Why it matters: The popularity of big, heavy cars and pickups is one challenge around decarbonizing transportation, even as fuel economy improves and electrics gain a beachhead.
- Transportation is the largest greenhouse gas source in the U.S. and accounts for roughly a fourth of energy-related CO2 emissions worldwide.
The big picture: SUVs' share of new car sales has doubled over the last decade. There are now more than 200 million on the road and they account for 60% of the increase in the worldwide vehicle fleet since 2010, IEA said.
- The increase in SUVs' market share accounts for 500,000 barrels per day worth of growth in oil demand for passenger vehicles between 2010 and 2019, per IEA.
The intrigue: Their popularity in the U.S. is well-known, but IEA notes that growth markets include China and other places where "SUVs are often considered symbols of wealth and status."
Where it stands: A number of legacy automakers and startups are bringing new electrified SUVs to market in the coming years. That includes GM's upcoming revival of the Hummer, and the startup Rivian's upcoming release of its SUV.
What we're watching: The fate of U.S. fuel economy standards.

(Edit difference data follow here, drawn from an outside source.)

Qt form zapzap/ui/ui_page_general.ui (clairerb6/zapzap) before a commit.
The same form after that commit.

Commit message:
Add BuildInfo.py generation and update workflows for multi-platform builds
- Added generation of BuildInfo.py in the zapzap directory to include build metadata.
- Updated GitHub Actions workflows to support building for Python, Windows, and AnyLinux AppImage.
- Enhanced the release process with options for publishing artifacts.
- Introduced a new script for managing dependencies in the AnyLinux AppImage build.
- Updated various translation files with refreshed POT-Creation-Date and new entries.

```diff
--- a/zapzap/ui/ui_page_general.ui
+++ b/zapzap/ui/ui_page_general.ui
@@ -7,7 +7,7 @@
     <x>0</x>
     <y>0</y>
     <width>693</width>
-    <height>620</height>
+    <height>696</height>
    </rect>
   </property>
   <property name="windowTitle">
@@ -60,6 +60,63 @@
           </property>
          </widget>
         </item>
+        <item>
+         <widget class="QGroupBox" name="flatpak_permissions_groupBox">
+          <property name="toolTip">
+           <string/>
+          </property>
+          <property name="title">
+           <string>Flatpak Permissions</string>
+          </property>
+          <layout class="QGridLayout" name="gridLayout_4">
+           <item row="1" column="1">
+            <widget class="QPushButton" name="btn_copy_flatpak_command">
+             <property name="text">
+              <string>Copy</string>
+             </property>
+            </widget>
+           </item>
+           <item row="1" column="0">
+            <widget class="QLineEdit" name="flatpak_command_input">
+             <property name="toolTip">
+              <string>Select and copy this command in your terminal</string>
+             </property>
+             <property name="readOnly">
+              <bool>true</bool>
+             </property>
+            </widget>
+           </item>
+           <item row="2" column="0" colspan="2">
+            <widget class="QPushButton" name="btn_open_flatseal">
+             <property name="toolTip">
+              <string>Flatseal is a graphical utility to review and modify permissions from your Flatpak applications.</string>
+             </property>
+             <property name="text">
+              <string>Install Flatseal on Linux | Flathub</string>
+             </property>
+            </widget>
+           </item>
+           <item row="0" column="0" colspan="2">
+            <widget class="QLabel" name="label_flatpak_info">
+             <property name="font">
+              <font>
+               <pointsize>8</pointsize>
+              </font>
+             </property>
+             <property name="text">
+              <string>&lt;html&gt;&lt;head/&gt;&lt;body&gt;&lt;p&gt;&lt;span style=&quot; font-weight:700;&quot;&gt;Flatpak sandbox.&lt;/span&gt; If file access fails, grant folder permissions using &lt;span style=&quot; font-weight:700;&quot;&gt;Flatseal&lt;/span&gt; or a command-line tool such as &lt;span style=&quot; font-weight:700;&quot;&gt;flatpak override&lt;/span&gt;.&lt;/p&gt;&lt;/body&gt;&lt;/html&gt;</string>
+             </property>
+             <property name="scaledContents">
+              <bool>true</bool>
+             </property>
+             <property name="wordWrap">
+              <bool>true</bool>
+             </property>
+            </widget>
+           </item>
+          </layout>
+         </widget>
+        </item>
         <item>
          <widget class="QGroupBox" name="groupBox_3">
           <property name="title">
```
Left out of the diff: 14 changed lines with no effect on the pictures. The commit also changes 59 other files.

The Trump administration has substantially weakened Obama-era mandates that run through the mid-2020s.
- But Wednesday attorneys general from two dozen states sued to thwart the weakened rules.
- The election will matter too. The court fight will continue past November, and if Joe Biden wins he'll seek to implement much tougher standards.